## Exercise brief
Nothing but a number should be written: the count of lines below that contain "KOMPAS".

## Source information
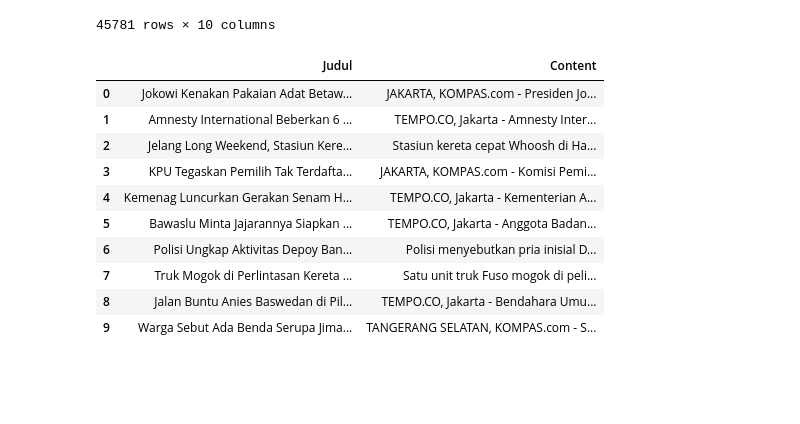
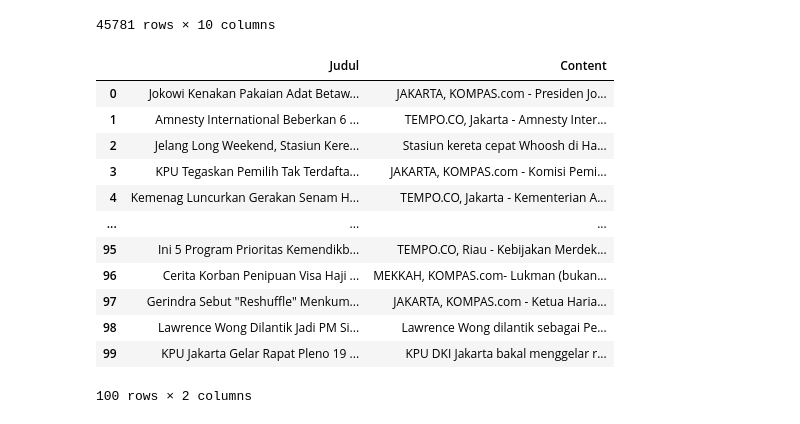
Before and after one commit to vincensiusadyatma/UCBTuned-News-Recommendation-System, a Jupyter notebook: src/notebooks/preprocess.ipynb, the cells around one changed output. Saved outputs shown, nothing was run; the diff lists cells and outputs as text; code cells hidden in the pictures; blank space fills up the shorter version.

```diff
--- a/src/notebooks/preprocess.ipynb
+++ b/src/notebooks/preprocess.ipynb
@@ -34,20 +34,22 @@ data
 | 45780 | Helikopter Angkut 22 Orang Hilang... | Sabtu, 31 Agu 2024 17:35 WIB | https://news.detik.com/internasio... | Sebuah helikopter Rusia yang meng... | rusia | semenanjung kamchatka | timur jauh rusia | helikopter hilang | NaN | detik |
 45781 rows × 10 columns
 # %%
-df = data[['Judul','Content']].head(10)
+df = data[['Judul','Content']].head(100)
 df
 # %% [output]
 |  | Judul | Content |
 | 0 | Jokowi Kenakan Pakaian Adat Betaw... | JAKARTA, KOMPAS.com - Presiden Jo... |
 | 1 | Amnesty International Beberkan 6 ... | TEMPO.CO, Jakarta - Amnesty Inter... |
 | 2 | Jelang Long Weekend, Stasiun Kere... | Stasiun kereta cepat Whoosh di Ha... |
 | 3 | KPU Tegaskan Pemilih Tak Terdafta... | JAKARTA, KOMPAS.com - Komisi Pemi... |
 | 4 | Kemenag Luncurkan Gerakan Senam H... | TEMPO.CO, Jakarta - Kementerian A... |
-| 5 | Bawaslu Minta Jajarannya Siapkan ... | TEMPO.CO, Jakarta - Anggota Badan... |
-| 6 | Polisi Ungkap Aktivitas Depoy Ban... | Polisi menyebutkan pria inisial D... |
-| 7 | Truk Mogok di Perlintasan Kereta ... | Satu unit truk Fuso mogok di peli... |
-| 8 | Jalan Buntu Anies Baswedan di Pil... | TEMPO.CO, Jakarta - Bendahara Umu... |
-| 9 | Warga Sebut Ada Benda Serupa Jima... | TANGERANG SELATAN, KOMPAS.com - S... |
+| ... | ... | ... |
+| 95 | Ini 5 Program Prioritas Kemendikb... | TEMPO.CO, Riau - Kebijakan Merdek... |
+| 96 | Cerita Korban Penipuan Visa Haji ... | MEKKAH, KOMPAS.com- Lukman (bukan... |
+| 97 | Gerindra Sebut "Reshuffle" Menkum... | JAKARTA, KOMPAS.com - Ketua Haria... |
+| 98 | Lawrence Wong Dilantik Jadi PM Si... | Lawrence Wong dilantik sebagai Pe... |
+| 99 | KPU Jakarta Gelar Rapat Pleno 19 ... | KPU DKI Jakarta bakal menggelar r... |
+100 rows × 2 columns
 # %%
 
 stemmer_factory = StemmerFactory()
```
Also changed, not shown: parts of 3 cells of this notebook, 8 other files.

## Expected answer
5